Goal of the exercise - Pull out every line below that holds the word "scatter".

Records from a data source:

_ _ _ _ _

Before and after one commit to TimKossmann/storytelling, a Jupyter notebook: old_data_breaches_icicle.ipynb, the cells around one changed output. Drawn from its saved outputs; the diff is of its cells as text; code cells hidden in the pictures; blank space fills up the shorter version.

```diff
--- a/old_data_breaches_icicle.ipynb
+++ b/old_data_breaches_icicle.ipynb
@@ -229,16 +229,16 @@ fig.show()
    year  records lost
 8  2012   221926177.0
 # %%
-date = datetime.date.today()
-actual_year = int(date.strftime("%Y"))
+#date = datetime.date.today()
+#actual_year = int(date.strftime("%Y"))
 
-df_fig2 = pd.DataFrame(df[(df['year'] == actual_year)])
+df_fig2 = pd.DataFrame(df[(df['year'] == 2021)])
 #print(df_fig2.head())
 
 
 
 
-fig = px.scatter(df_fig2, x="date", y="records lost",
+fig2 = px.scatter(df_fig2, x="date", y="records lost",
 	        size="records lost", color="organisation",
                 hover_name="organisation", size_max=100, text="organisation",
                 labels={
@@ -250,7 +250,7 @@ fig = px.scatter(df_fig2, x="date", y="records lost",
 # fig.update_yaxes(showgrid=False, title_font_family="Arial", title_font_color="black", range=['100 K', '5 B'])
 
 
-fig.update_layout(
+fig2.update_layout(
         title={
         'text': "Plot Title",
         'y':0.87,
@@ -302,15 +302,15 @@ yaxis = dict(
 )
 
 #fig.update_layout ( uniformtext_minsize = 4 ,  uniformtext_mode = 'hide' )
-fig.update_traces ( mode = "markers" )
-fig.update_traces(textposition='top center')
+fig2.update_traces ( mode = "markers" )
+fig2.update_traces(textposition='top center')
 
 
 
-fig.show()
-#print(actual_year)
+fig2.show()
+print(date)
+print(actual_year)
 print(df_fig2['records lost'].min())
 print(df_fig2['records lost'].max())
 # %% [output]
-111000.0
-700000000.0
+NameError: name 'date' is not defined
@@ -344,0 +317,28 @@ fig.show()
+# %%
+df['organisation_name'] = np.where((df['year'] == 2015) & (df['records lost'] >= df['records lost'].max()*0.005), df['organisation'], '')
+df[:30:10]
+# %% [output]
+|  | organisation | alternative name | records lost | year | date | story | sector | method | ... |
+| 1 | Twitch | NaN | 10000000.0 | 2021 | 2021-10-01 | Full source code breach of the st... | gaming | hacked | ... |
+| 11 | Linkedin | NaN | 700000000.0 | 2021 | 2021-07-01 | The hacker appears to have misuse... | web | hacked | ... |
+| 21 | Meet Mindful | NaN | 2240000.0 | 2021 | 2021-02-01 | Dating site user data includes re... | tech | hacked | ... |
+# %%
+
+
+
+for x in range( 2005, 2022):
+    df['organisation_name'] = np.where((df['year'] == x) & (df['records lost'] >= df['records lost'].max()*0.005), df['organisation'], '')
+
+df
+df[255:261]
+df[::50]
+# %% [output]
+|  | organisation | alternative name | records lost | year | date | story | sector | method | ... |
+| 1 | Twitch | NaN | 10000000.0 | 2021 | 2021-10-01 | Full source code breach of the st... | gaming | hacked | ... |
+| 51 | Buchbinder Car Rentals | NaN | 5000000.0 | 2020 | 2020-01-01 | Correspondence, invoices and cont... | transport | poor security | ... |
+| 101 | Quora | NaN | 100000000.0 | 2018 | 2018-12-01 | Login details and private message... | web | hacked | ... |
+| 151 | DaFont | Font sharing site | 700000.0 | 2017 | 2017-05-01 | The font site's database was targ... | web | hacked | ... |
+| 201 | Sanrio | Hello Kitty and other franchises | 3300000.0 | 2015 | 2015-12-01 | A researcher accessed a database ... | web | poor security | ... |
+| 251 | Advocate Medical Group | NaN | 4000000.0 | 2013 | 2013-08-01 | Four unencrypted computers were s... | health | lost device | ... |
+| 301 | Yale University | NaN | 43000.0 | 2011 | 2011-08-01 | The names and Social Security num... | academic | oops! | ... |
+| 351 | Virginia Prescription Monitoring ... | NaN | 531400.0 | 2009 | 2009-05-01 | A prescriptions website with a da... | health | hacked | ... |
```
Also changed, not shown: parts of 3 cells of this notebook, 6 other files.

_ _ _ _ _

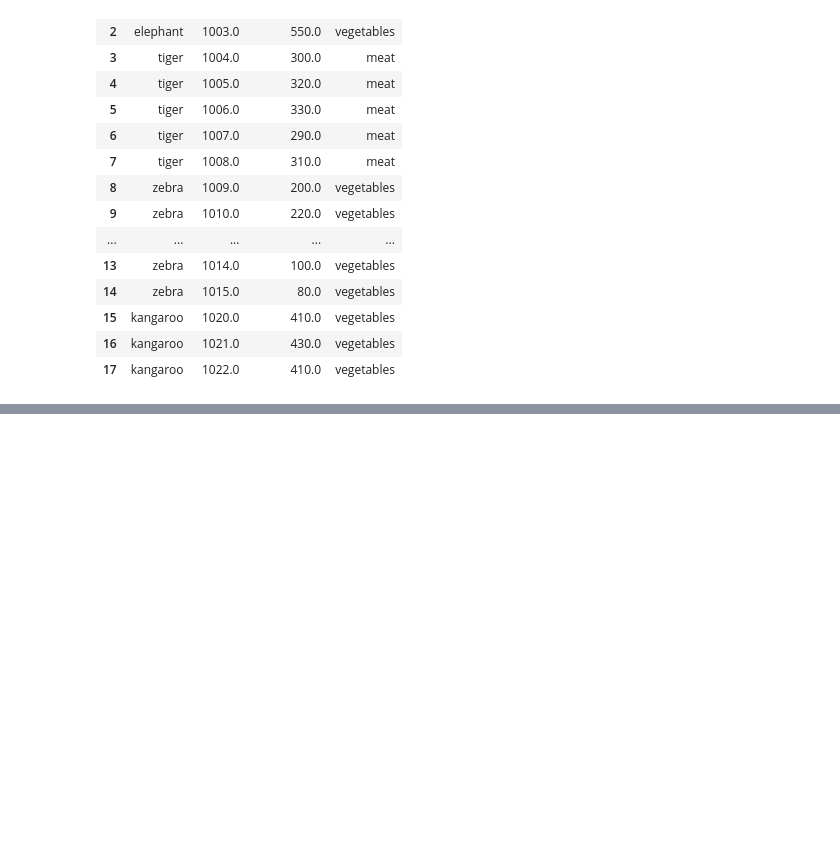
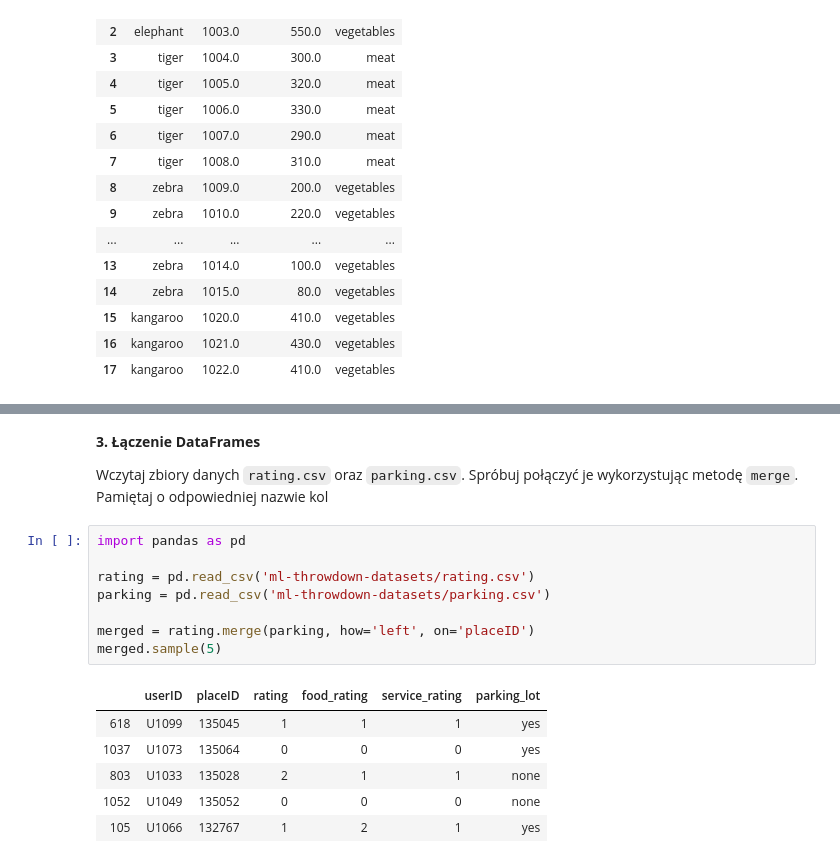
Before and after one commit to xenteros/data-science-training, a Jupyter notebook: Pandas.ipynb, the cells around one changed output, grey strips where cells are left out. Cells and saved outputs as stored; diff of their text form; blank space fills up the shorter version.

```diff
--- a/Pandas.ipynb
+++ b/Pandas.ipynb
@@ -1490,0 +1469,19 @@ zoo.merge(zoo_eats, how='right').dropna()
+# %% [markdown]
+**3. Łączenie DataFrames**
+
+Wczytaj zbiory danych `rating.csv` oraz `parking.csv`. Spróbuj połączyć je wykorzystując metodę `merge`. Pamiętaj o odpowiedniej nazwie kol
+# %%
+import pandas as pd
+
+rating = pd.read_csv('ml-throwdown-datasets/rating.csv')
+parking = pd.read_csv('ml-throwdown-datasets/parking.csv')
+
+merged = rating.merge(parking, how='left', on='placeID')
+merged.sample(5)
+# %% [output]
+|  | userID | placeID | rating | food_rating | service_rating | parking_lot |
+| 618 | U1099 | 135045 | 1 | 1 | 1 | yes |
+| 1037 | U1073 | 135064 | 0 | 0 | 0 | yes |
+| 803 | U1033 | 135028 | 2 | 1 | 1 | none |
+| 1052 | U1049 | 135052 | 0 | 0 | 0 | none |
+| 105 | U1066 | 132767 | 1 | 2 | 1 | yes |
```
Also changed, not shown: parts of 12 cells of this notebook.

_ _ _ _ _

Your solution -
-fig = px.scatter(df_fig2, x="date", y="records lost",
+fig2 = px.scatter(df_fig2, x="date", y="records lost",
@@ -250,7 +250,7 @@ fig = px.scatter(df_fig2, x="date", y="records lost",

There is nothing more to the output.